- Lights, camera, modest action: Saudi Arabia lets people see movies again
- Hundreds of Muslim demonstrators attack Coptic Church in Egypt, church leader says
- Egypt to invest billions in Sinai construction project amid anti-terror fight
Commuters will be charged a base fare of 2 Egyptian pounds (11 U.S. cents) for the first 9 stops, and an additional pound for 9 more stations, the newspaper, quoting Transport Minister Hisham Arafat, said.
A maximum fare of 6 Egyptian pounds will be charged for commuters who ride one line from start to finish, though discounted rates for government workers and students will be maintained.
Currently, commuters can cover an unlimited number of stops and can even switch lines for the same base fare of 2 Egyptian pounds.

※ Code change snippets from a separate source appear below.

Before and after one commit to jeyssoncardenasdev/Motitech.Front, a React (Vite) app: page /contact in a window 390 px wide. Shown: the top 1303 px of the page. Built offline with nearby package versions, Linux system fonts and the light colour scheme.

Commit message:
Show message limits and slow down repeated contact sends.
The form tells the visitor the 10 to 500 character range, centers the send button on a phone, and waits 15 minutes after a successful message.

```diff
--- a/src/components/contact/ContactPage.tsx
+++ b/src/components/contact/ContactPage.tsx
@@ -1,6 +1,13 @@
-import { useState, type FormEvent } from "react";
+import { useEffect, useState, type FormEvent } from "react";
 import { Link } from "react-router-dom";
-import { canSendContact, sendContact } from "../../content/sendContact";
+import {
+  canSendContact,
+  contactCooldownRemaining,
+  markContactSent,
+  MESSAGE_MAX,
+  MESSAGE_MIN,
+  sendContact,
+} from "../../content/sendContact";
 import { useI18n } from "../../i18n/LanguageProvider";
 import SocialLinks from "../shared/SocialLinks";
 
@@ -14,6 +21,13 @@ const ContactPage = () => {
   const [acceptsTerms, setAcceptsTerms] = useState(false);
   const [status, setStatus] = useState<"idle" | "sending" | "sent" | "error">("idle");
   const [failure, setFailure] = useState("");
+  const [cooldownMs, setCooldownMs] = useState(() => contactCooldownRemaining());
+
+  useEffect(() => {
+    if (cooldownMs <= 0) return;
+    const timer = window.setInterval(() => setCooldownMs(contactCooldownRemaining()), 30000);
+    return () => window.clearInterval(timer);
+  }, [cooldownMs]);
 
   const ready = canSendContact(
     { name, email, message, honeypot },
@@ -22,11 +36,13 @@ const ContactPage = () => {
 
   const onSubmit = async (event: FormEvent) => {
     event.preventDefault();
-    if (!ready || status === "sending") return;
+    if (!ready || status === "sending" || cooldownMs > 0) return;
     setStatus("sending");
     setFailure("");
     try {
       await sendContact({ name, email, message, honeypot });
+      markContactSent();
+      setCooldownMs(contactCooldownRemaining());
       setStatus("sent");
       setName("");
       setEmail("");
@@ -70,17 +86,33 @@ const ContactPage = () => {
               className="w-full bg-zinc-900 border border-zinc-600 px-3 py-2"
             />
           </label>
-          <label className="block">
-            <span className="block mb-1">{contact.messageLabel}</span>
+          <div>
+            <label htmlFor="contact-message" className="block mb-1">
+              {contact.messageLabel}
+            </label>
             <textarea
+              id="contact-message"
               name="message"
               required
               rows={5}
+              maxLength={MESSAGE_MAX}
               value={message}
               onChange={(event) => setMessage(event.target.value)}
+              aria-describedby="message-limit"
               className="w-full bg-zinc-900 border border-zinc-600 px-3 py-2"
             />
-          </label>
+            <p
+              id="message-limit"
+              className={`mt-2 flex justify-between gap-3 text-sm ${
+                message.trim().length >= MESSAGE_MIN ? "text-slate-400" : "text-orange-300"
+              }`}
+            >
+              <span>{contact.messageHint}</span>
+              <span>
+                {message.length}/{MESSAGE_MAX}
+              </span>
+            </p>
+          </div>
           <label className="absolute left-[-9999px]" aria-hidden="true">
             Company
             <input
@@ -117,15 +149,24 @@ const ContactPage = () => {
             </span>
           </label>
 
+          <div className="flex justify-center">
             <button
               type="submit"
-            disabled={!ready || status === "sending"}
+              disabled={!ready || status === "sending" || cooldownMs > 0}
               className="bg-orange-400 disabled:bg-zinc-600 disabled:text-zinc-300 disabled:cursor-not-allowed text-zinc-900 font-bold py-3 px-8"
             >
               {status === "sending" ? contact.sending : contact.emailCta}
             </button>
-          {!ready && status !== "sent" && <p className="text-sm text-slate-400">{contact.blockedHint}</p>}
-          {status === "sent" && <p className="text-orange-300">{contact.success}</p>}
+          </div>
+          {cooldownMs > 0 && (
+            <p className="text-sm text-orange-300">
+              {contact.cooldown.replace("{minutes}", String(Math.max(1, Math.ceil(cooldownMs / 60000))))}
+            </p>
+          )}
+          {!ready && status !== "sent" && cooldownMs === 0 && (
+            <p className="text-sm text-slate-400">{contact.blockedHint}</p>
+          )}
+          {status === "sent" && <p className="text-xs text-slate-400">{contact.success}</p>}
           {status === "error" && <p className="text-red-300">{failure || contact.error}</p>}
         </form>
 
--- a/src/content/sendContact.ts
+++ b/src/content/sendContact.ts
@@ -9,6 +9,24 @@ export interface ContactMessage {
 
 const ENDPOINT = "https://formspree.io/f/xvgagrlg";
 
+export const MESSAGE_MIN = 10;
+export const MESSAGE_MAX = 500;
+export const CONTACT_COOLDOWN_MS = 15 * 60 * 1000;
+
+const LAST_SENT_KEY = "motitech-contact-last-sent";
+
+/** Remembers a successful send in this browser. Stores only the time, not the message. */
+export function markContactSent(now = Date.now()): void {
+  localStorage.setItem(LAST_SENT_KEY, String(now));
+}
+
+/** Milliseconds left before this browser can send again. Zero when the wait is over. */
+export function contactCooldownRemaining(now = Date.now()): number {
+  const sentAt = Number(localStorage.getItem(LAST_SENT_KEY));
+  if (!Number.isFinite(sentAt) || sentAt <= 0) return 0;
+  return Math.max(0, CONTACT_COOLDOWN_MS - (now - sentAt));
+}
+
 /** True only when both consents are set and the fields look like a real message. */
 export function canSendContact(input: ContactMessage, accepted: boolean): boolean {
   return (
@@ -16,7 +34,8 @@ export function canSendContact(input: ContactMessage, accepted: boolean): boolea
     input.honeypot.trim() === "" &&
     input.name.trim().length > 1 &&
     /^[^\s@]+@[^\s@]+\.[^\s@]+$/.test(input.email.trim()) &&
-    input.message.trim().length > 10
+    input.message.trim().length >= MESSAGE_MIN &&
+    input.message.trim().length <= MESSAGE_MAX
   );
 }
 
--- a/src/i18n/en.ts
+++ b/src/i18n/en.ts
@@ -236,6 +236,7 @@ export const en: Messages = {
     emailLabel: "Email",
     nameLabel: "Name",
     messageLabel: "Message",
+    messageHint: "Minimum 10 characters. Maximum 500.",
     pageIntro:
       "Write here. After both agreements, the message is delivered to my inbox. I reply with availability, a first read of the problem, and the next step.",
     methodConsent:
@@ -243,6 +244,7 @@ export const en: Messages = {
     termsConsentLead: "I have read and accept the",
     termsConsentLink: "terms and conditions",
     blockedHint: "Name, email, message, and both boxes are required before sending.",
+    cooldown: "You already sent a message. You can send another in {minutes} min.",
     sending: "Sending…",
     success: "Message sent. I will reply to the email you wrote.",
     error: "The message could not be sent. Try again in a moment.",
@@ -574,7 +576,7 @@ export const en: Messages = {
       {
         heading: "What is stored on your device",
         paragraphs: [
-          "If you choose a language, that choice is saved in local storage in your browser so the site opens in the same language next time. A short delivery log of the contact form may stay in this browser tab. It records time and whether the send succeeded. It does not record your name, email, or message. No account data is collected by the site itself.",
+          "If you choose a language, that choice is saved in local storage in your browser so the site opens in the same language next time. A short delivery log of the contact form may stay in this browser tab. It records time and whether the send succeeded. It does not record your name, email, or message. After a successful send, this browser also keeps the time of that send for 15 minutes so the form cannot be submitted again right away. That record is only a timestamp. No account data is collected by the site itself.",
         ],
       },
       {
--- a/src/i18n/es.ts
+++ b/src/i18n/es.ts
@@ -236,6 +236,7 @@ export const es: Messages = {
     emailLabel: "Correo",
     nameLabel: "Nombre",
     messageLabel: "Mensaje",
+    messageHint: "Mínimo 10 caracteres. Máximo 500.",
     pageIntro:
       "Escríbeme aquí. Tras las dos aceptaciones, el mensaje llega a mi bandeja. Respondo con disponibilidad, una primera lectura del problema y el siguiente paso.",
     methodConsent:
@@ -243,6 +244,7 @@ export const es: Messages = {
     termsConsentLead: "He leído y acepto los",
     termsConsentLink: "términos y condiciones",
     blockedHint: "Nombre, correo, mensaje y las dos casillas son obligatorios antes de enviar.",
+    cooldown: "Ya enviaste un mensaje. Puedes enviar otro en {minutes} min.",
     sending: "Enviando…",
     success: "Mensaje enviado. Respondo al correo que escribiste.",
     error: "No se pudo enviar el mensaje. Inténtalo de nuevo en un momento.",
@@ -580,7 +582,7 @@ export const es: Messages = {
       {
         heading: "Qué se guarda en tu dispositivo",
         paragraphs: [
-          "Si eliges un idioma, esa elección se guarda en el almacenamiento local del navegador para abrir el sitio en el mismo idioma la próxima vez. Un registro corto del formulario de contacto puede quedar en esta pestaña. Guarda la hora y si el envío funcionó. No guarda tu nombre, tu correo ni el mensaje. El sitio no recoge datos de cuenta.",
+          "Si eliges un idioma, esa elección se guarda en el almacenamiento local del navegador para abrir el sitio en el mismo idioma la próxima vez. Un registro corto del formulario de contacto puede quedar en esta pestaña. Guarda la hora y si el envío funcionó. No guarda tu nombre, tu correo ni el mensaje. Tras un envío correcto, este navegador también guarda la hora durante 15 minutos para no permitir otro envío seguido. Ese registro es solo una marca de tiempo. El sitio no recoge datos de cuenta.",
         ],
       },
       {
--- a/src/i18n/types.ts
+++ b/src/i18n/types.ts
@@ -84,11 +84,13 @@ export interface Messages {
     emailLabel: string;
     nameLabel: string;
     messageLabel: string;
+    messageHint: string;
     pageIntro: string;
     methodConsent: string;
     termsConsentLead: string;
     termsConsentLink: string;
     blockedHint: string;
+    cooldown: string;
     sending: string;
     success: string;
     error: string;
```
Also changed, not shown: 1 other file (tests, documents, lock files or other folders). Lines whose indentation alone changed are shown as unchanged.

The move comes as part of an effort by the transport authority to cover operational costs after the floatation of the Egyptian pound, the newspaper said.
The government angered Cairo residents, already hit by a sharp rise in living costs, when it doubled the price of metro tickets in March for millions of commuters, an increase which followed losses of 500 million Egyptian pounds which have put the network at risk, media reported in March.